Taking the DIY Super 6C Challenge - dummies

By Trish Power

Part of DIY Super For Dummies Cheat Sheet (Australian Edition)

You don’t have to be an expert in super, or be a guru in investing, or be particularly fond of paperwork to run your own super fund. Setting up and running a DIY super fund can be a relatively straightforward process, but you need to get it right from the start.

Six factors (all starting with the letter C) determine whether you have the opportunity, means, skills and inclination to drive your own super future, using a DIY super fund. Take this Super 6C Challenge:

  • Can you? Generally, nearly anyone can set up a DIY super fund, officially known as a self-managed super fund (SMSF); but, if you’re an employee, you can’t arrange your employer’s compulsory contributions to be paid into your SMSF unless you have the right to choose your own super fund.

  • Control. Taking control of your super is often the main reason for setting up a SMSF. Running a self-managed super fund also gives you flexibility over your level of super contributions, types of investments, tax planning and estate planning.

  • Cost. Generally, you need a superannuation balance of around $200,000 to $250,000, either on your own or among the other members who are to be in the fund, for DIY super to be cost-effective, according to a research report commissioned by the Australian Securities and Investments Commission (ASIC). If you don’t have $200,000 in super, it may still be cost-effective if you make substantial contributions in the first year or two.

  • Competence. Do you have sufficient knowledge of super and the skills to run a SMSF? Do you have access to advisers with SMSF and tax expertise, such as an accountant or tax-savvy financial planner? You also need to consider whether you’re going to do your fund’s administration or delegate that task to a service provider.

  • Compliance. You can expect fairly onerous reporting, monitoring and investment requirements. Are you up to it?

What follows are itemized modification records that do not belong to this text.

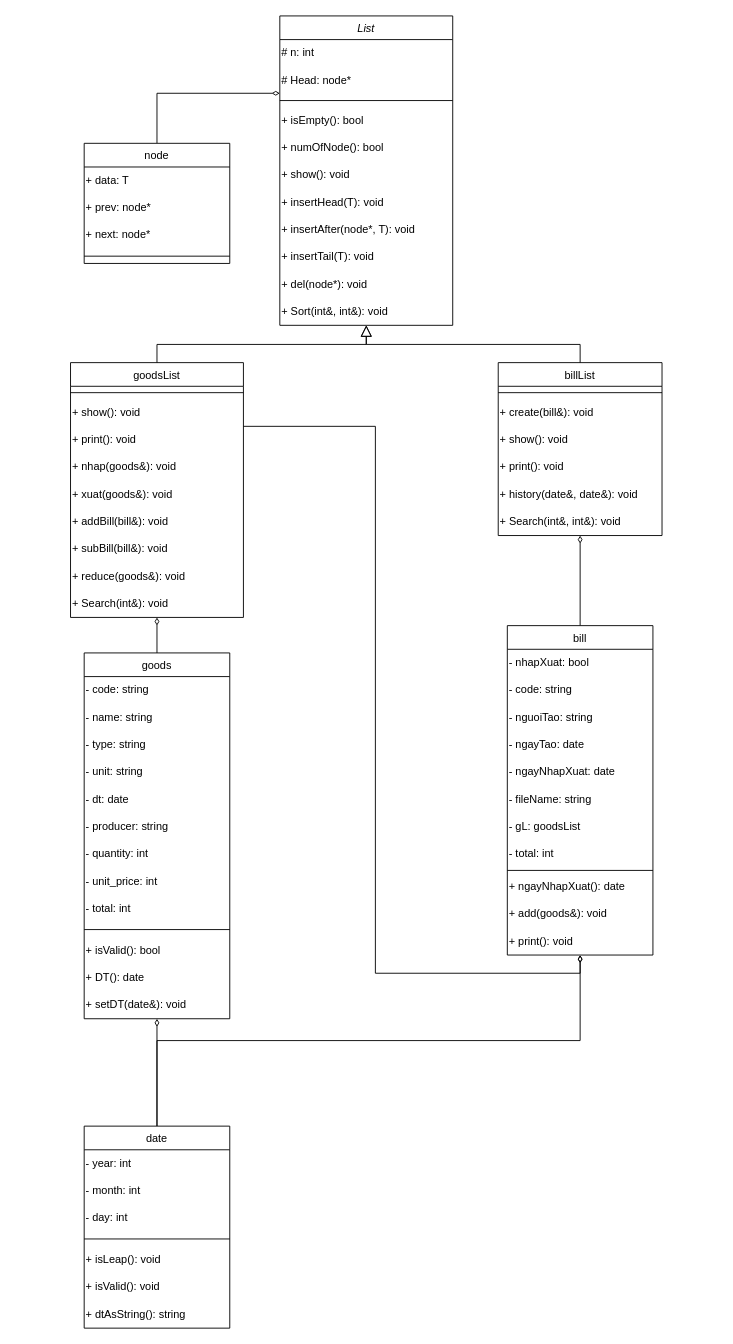
Before: Untitled Diagram.drawio in wai157/pbl2, a draw.io diagram. Source tidied: cells renumbered, new cells numbered last; positions are measured from the earlier drawing's top-left corner, leaving out a move shared by most shapes. Both pictures are drawn from the tidied source at 91%, with x=0, y=0 at pixel (70, 15).
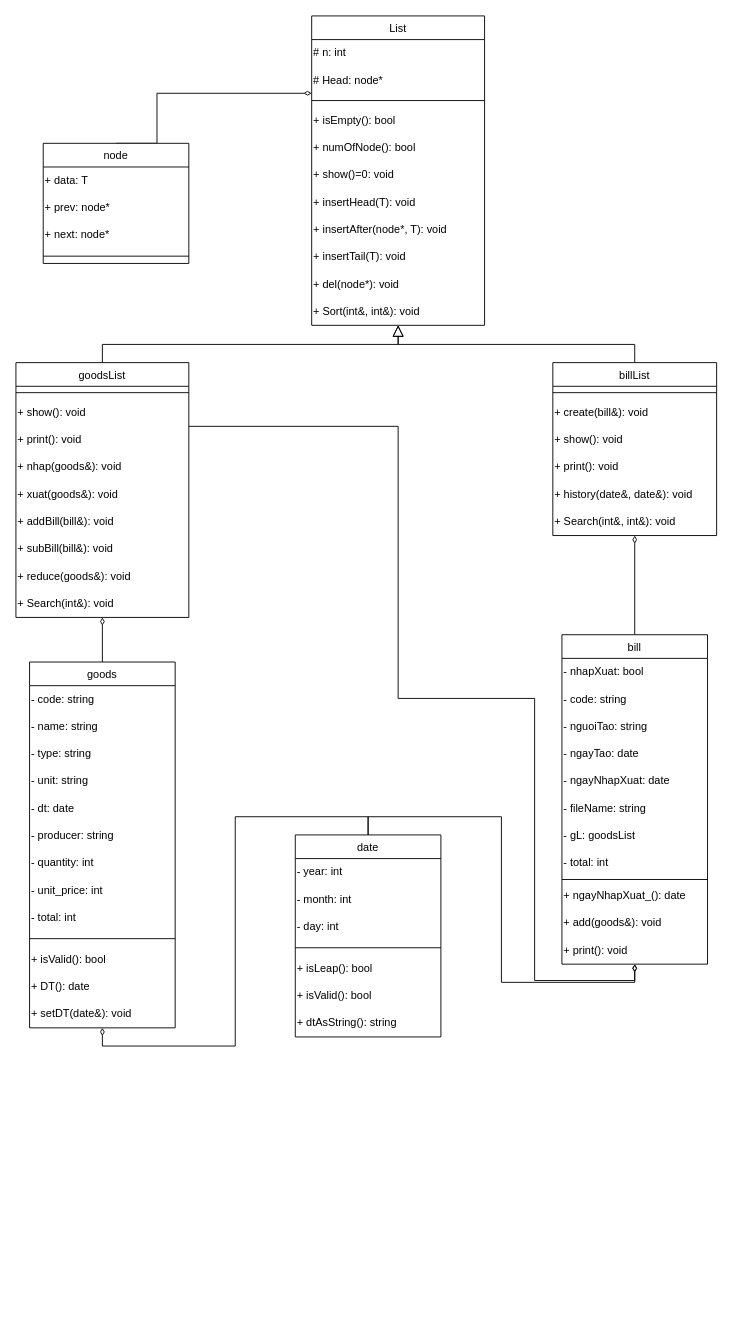
After the change.

The change refers to these unchanged cells:
```xml
<mxCell id="6" style="group;" parent="2" vertex="1">
  <mxGeometry y="100" width="190" height="120" as="geometry" />
</mxCell>
```

Diff of the diagram source:
```diff
@@
-    <mxCell id="2" value="List" style="swimlane;fontStyle=2;align=center;verticalAlign=top;horizontal=1;startSize=26;rounded=0;shadow=0;strokeWidth=1;" parent="1" vertex="1">
-      <mxGeometry x="230" width="190" height="340" as="geometry" />
+    <mxCell id="2" value="List" style="swimlane;fontStyle=0;align=center;verticalAlign=top;horizontal=1;startSize=26;rounded=0;shadow=0;strokeWidth=1;" parent="1" vertex="1">
+      <mxGeometry x="265" width="190" height="340" as="geometry" />
     </mxCell>
@@
-    <mxCell id="9" value="&lt;span style=&quot;&quot;&gt;+ show(): void&lt;/span&gt;" style="text;html=1;align=left;verticalAlign=middle;strokeColor=none;fillColor=none;" parent="6" vertex="1">
-      <mxGeometry y="60" width="160" height="30" as="geometry" />
+    <mxCell id="9" value="&lt;span style=&quot;&quot;&gt;+ show()=0: void&lt;/span&gt;" style="text;html=1;align=left;verticalAlign=middle;strokeColor=none;fillColor=none;" parent="6" vertex="1">
+      <mxGeometry y="60" width="110" height="30" as="geometry" />
     </mxCell>
@@
     <mxCell id="15" style="edgeStyle=orthogonalEdgeStyle;rounded=0;jettySize=auto;html=1;exitX=1;exitY=0.25;exitDx=0;exitDy=0;entryX=0.5;entryY=1;entryDx=0;entryDy=0;endArrow=diamondThin;endFill=0;" parent="1" edge="1" source="16" target="54">
-      <mxGeometry relative="1" as="geometry" />
+      <mxGeometry relative="1" as="geometry">
+        <Array as="points">
+          <mxPoint x="360" y="451" />
+          <mxPoint x="360" y="750" />
+          <mxPoint x="510" y="750" />
+          <mxPoint x="510" y="1060" />
+          <mxPoint x="620" y="1060" />
+        </Array>
+      </mxGeometry>
     </mxCell>
     <mxCell id="16" value="goodsList" style="swimlane;fontStyle=0;align=center;verticalAlign=top;horizontal=1;startSize=26;rounded=0;shadow=0;strokeWidth=1;" parent="1" vertex="1">
-      <mxGeometry y="381" width="190" height="280" as="geometry" />
+      <mxGeometry x="-60" y="381" width="190" height="280" as="geometry" />
     </mxCell>
@@
     <mxCell id="28" value="billList" style="swimlane;fontStyle=0;align=center;verticalAlign=top;horizontal=1;startSize=26;rounded=0;shadow=0;strokeWidth=1;" parent="1" vertex="1">
-      <mxGeometry x="470" y="381" width="180" height="190" as="geometry" />
+      <mxGeometry x="530" y="381" width="180" height="190" as="geometry" />
     </mxCell>
@@
     <mxCell id="38" value="goods" style="swimlane;fontStyle=0;align=center;verticalAlign=top;horizontal=1;startSize=26;rounded=0;shadow=0;strokeWidth=1;" parent="1" vertex="1">
-      <mxGeometry x="15" y="700" width="160" height="402" as="geometry" />
+      <mxGeometry x="-45" y="710" width="160" height="402" as="geometry" />
     </mxCell>
@@
     <mxCell id="54" value="bill" style="swimlane;fontStyle=0;align=center;verticalAlign=top;horizontal=1;startSize=26;rounded=0;shadow=0;strokeWidth=1;" parent="1" vertex="1">
-      <mxGeometry x="480" y="670" width="160" height="362" as="geometry" />
+      <mxGeometry x="540" y="680" width="160" height="362" as="geometry" />
     </mxCell>
@@
-    <mxCell id="64" value="+ ngayNhapXuat(): date" style="text;html=1;align=left;verticalAlign=middle;strokeColor=none;fillColor=none;" parent="54" vertex="1">
+    <mxCell id="64" value="+ ngayNhapXuat_(): date" style="text;html=1;align=left;verticalAlign=middle;strokeColor=none;fillColor=none;" parent="54" vertex="1">
       <mxGeometry y="272" width="160" height="30" as="geometry" />
     </mxCell>
@@
     <mxCell id="69" value="date" style="swimlane;fontStyle=0;align=center;verticalAlign=top;horizontal=1;startSize=26;rounded=0;shadow=0;strokeWidth=1;" parent="1" vertex="1">
-      <mxGeometry x="15" y="1220" width="160" height="222" as="geometry" />
+      <mxGeometry x="247" y="900" width="160" height="222" as="geometry" />
     </mxCell>
@@
-    <mxCell id="74" value="+ isLeap(): void" style="text;html=1;align=left;verticalAlign=middle;strokeColor=none;fillColor=none;" parent="69" vertex="1">
+    <mxCell id="74" value="+ isLeap(): bool" style="text;html=1;align=left;verticalAlign=middle;strokeColor=none;fillColor=none;" parent="69" vertex="1">
       <mxGeometry y="132" width="160" height="30" as="geometry" />
     </mxCell>
-    <mxCell id="75" value="+ isValid(): void" style="text;html=1;align=left;verticalAlign=middle;strokeColor=none;fillColor=none;" parent="69" vertex="1">
+    <mxCell id="75" value="+ isValid(): bool" style="text;html=1;align=left;verticalAlign=middle;strokeColor=none;fillColor=none;" parent="69" vertex="1">
       <mxGeometry y="162" width="160" height="30" as="geometry" />
     </mxCell>
@@
     <mxCell id="78" value="node" style="swimlane;fontStyle=0;align=center;verticalAlign=top;horizontal=1;startSize=26;rounded=0;shadow=0;strokeWidth=1;" parent="1" vertex="1">
-      <mxGeometry x="15" y="140" width="160" height="132" as="geometry" />
+      <mxGeometry x="-30" y="140" width="160" height="132" as="geometry" />
     </mxCell>
```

  • Commitment. DIY super is a lifelong journey — at least until you retire and maybe longer if your fund is going to provide you with a pension, or your children with superannuation benefits. Running your fund can take up quite a bit of time, too, particularly if you’re planning to be an active investor.